There’s so much wrong with this screed that it’s hard to figure out where to start picking it apart.
The easiest to get out of the way is: why does an initiative like this have to be the solution to all homelessness in order to have value? I don’t see anyone making the claim that it will, to start. Plus, why is it bad to create benefit for a small number of people? Don’t individuals matter? Homeless Hotspots directly benefits the people (not the shelter) and allows them to earn money for a service they provide.
Hyper local and personalized are big themes at SXSWi this year. Just take a look at the apps getting the most attention. It’s actually a very Southby idea.
Small scale entrepreneurship and service is also big in Austin around festival time. The downtown area is full of pedicabs and many of the drivers accept credit card and digital payments on their phones. That’s just one example, but there are many others. Those who want attention at Southby (for apps, films, music) often come up with ideas that both serve a need and fit in with their own theme.

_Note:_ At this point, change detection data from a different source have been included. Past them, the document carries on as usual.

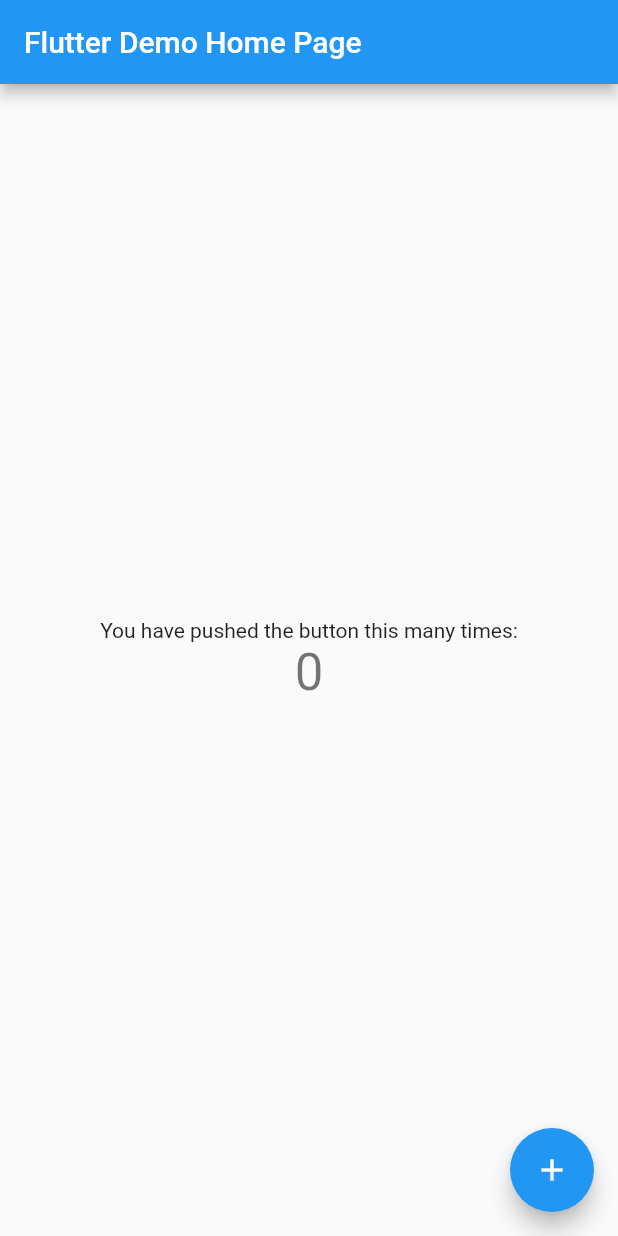
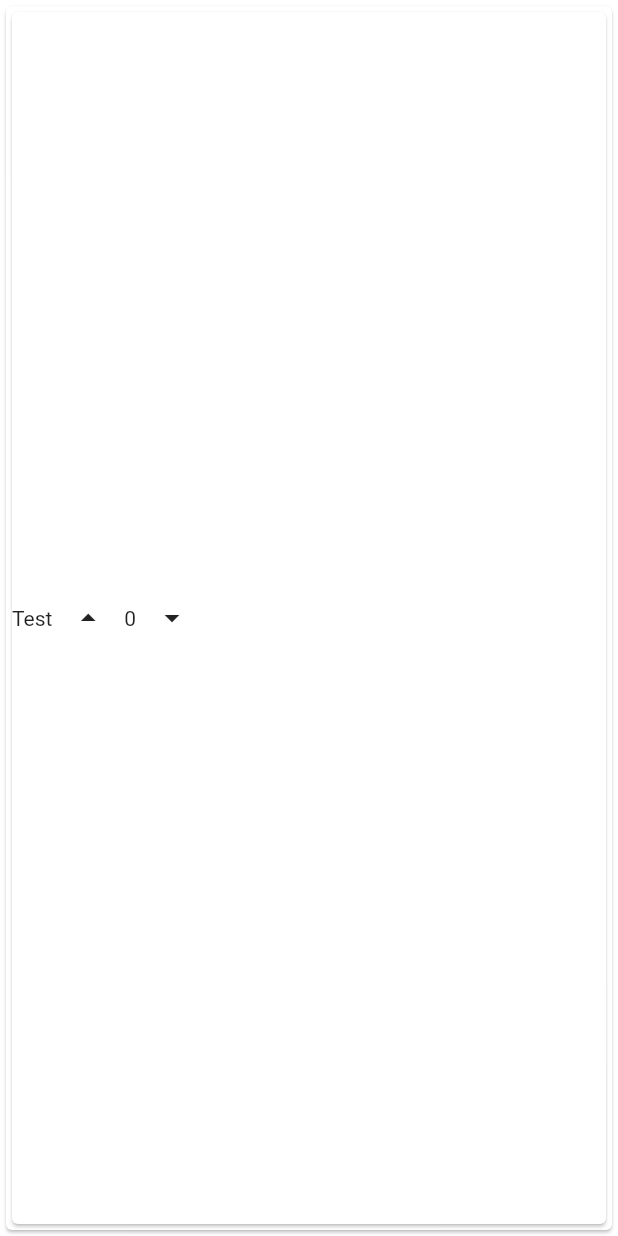
Before and after one commit to HitoTei/status_creator, a Flutter app: the screen it shows after launch, on a phone screen of 412 x 824 dp. Run offline on Flutter 3.47's test engine with Material 2 defaults, Android fonts, the phone set to English and light mode, and no system bars.

Commit message:
Add: ステータスの項目の作成
ステータスの一つの項目を表すStatusItemWidgetを作成した。
そこで使う値を管理するためにStatusItemStoreを作成した。
StatusItemStoreのテストも書いといた。

```diff
--- a/lib/main.dart
+++ b/lib/main.dart
@@ -1,4 +1,5 @@
 import 'package:flutter/material.dart';
+import 'status_item/status_item_widget.dart';
 
 void main() => runApp(MyApp());
 
@@ -7,105 +8,13 @@ class MyApp extends StatelessWidget {
   @override
   Widget build(BuildContext context) {
     return MaterialApp(
-      title: 'Flutter Demo',
+      title: 'ステータス作るやつ',
       theme: ThemeData(
-        // This is the theme of your application.
-        //
-        // Try running your application with "flutter run". You'll see the
-        // application has a blue toolbar. Then, without quitting the app, try
-        // changing the primarySwatch below to Colors.green and then invoke
-        // "hot reload" (press "r" in the console where you ran "flutter run",
-        // or simply save your changes to "hot reload" in a Flutter IDE).
-        // Notice that the counter didn't reset back to zero; the application
-        // is not restarted.
         primarySwatch: Colors.blue,
       ),
-      home: MyHomePage(title: 'Flutter Demo Home Page'),
+      home: Card(
+          child: StatusItemWidget('Test')
+      ),
     );
   }
 }
-
-class MyHomePage extends StatefulWidget {
-  MyHomePage({Key key, this.title}) : super(key: key);
-
-  // This widget is the home page of your application. It is stateful, meaning
-  // that it has a State object (defined below) that contains fields that affect
-  // how it looks.
-
-  // This class is the configuration for the state. It holds the values (in this
-  // case the title) provided by the parent (in this case the App widget) and
-  // used by the build method of the State. Fields in a Widget subclass are
-  // always marked "final".
-
-  final String title;
-
-  @override
-  _MyHomePageState createState() => _MyHomePageState();
-}
-
-class _MyHomePageState extends State<MyHomePage> {
-  int _counter = 0;
-
-  void _incrementCounter() {
-    setState(() {
-      // This call to setState tells the Flutter framework that something has
-      // changed in this State, which causes it to rerun the build method below
-      // so that the display can reflect the updated values. If we changed
-      // _counter without calling setState(), then the build method would not be
-      // called again, and so nothing would appear to happen.
-      _counter++;
-    });
-  }
-
-  @override
-  Widget build(BuildContext context) {
-    // This method is rerun every time setState is called, for instance as done
-    // by the _incrementCounter method above.
-    //
-    // The Flutter framework has been optimized to make rerunning build methods
-    // fast, so that you can just rebuild anything that needs updating rather
-    // than having to individually change instances of widgets.
-    return Scaffold(
-      appBar: AppBar(
-        // Here we take the value from the MyHomePage object that was created by
-        // the App.build method, and use it to set our appbar title.
-        title: Text(widget.title),
-      ),
-      body: Center(
-        // Center is a layout widget. It takes a single child and positions it
-        // in the middle of the parent.
-        child: Column(
-          // Column is also a layout widget. It takes a list of children and
-          // arranges them vertically. By default, it sizes itself to fit its
-          // children horizontally, and tries to be as tall as its parent.
-          //
-          // Invoke "debug painting" (press "p" in the console, choose the
-          // "Toggle Debug Paint" action from the Flutter Inspector in Android
-          // Studio, or the "Toggle Debug Paint" command in Visual Studio Code)
-          // to see the wireframe for each widget.
-          //
-          // Column has various properties to control how it sizes itself and
-          // how it positions its children. Here we use mainAxisAlignment to
-          // center the children vertically; the main axis here is the vertical
-          // axis because Columns are vertical (the cross axis would be
-          // horizontal).
-          mainAxisAlignment: MainAxisAlignment.center,
-          children: <Widget>[
-            Text(
-              'You have pushed the button this many times:',
-            ),
-            Text(
-              '$_counter',
-              style: Theme.of(context).textTheme.display1,
-            ),
-          ],
-        ),
-      ),
-      floatingActionButton: FloatingActionButton(
-        onPressed: _incrementCounter,
-        tooltip: 'Increment',
-        child: Icon(Icons.add),
-      ), // This trailing comma makes auto-formatting nicer for build methods.
-    );
-  }
-}
--- /dev/null
+++ b/lib/status_item/status_item_store.dart
@@ -0,0 +1,16 @@
+import 'package:flutter/cupertino.dart';
+
+// ステータスの値を保持しておく
+class StatusItemStore with ChangeNotifier{
+
+  int point = 0;
+
+  void addPoint(){
+    point++;
+    notifyListeners();
+  }
+  void subPoint(){
+    point--;
+    notifyListeners();
+  }
+}
--- /dev/null
+++ b/lib/status_item/status_item_widget.dart
@@ -0,0 +1,55 @@
+import 'package:flutter/material.dart';
+import 'package:provider/provider.dart';
+import 'status_item_store.dart';
+
+class StatusItemWidget extends StatelessWidget{
+  final String _title;
+  StatusItemWidget(String title): this._title = title;
+
+  @override
+  Widget build(BuildContext context) {
+    return Card(
+      child: Row(
+        children: <Widget>[
+          Text(this._title),
+          _value()
+        ],
+      ),
+    );
+  }
+
+  Widget _value(){
+    return ChangeNotifierProvider<StatusItemStore>(
+      create: (_)=>StatusItemStore(),
+      child: _ValueWidget(),
+    );
+  }
+}
+
+// ステータスの値を保持する
+class _ValueWidget extends StatelessWidget{
+  @override
+  Widget build(BuildContext context) {
+    return Consumer<StatusItemStore>(
+      builder: (BuildContext context,StatusItemStore value, Widget child) {
+        return Row(
+          children: [
+            IconButton(
+              icon: const Icon(Icons.arrow_drop_up),
+              onPressed: value.addPoint,
+            ),
+
+            Text(value.point.toString()),
+
+            IconButton(
+              icon: const Icon(Icons.arrow_drop_down),
+              onPressed: value.subPoint,
+            )
+
+          ]
+        );
+      },
+    );
+  }
+
+}
--- a/pubspec.yaml
+++ b/pubspec.yaml
@@ -19,6 +19,7 @@ environment:
 dependencies:
   flutter:
     sdk: flutter
+  provider: ^4.0.5
 
   # The following adds the Cupertino Icons font to your application.
   # Use with the CupertinoIcons class for iOS style icons.
```
Also changed, not shown: pubspec.lock, 2 other files.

BBH Labs may not be selling anything with this initiative, but they are calling attention to something: homelessness. If those same men and women had stood in those same high-traffic areas and politely asked for spare change, how many of the “privileged, laptop-toting scenesters” would have stopped to give them any? Or thought about them for more than two seconds? Would Halverson be writing about them at all? Would he know their names?
The cries of EXPLOITATION are ringing out from all over, yet many of the people writing about Homeless Hotspots are engaging in some exploitation of their own. They’re claiming outrage on behalf of the men and women involved instead of actually talking to them. Or they’re just outraged in general without any real thought given to the individuals involved and affected. They’re shaming anyone who would dare “leech” the Wi-Fi from their very blood! even though, by taking advantage of the service, the users are giving HH participants a chance to earn money.

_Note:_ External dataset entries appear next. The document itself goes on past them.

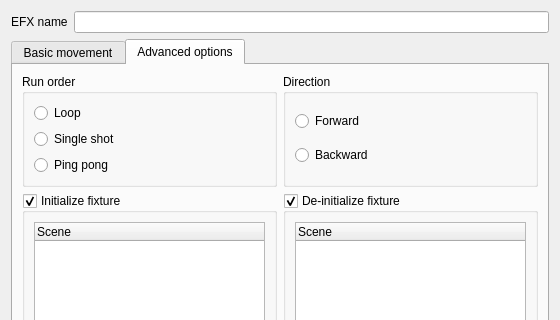
The window that branches/qt4/main/src/efxeditor.ui (Bondzio/qlc) describes before a commit, drawn with Qt 5; both pictures show x 0 to 560 and y 0 to 320 of the 560 by 569 pixel window.
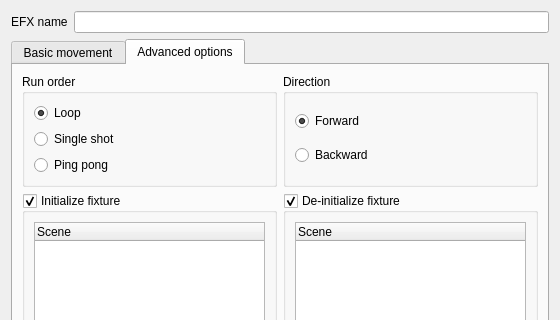
The same window after the commit. The open tabs and pages were chosen to show the change.

Diff of the .ui file:
```diff
--- a/branches/qt4/main/src/efxeditor.ui
+++ b/branches/qt4/main/src/efxeditor.ui
@@ -398,6 +398,9 @@
             <property name="text" >
              <string>Loop</string>
             </property>
+            <property name="checked" >
+             <bool>true</bool>
+            </property>
            </widget>
           </item>
           <item>
@@ -428,6 +431,9 @@
             <property name="text" >
              <string>Forward</string>
             </property>
+            <property name="checked" >
+             <bool>true</bool>
+            </property>
            </widget>
           </item>
           <item>
```
Left out of the diff: 18 changed lines with no effect on the pictures.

It’s true that the average SXSW-goer is privileged in some way. Attending that show is not cheap, even if you’re a member of the press. And everyone has at least one piece of expensive tech, if not two or four or more. But I bet anyone who bought Wi-Fi from one of the Homeless Hotspots spent at least a few minutes over the course of the festival thinking about that person as a person and about the issue of homelessness in American society. Something they might not have done, otherwise.
Would these people be angry if college students were the ones wearing “I’m a hotspot” t-shirts and standing around the convention center? Would it be exploitative and dehumanizing if someone who has a home, isn’t worried about their next meal, and hasn’t suffered a huge personal or financial loss chose to wear something that says “I am” instead of “I have a“? If this was the situation, instead, I’m pretty sure any articles written would have praised the entrepreneurial spirit of the endeavor.
I may get to see this prediction realized, because I fully expect someone to copy this idea at other events.
The Homeless Hotspot program ended yesterday (the last day of SXSWi) but BBH Labs says that it was just a beta test.
Hopefully you can help us optimize and validate this platform, which we hope to see adopted on a broader scale.
I hope that happens as well. I can think of several events or situations in which a roaming hotspot would prove useful. And I’d much prefer to give money to an actual person knowing they get to keep said money than a corporate entity who probably doesn’t need it. Even better if it helps that person escape an unfortunate economic circumstance.
Giving a homeless person a way to earn money is one step toward them getting back on their feet and where they want to be in life. Tweeting your ill-informed outrage about such things from your expensive computer or smartphone does not.
All images credit: Homeless Hotspots/BBH Labs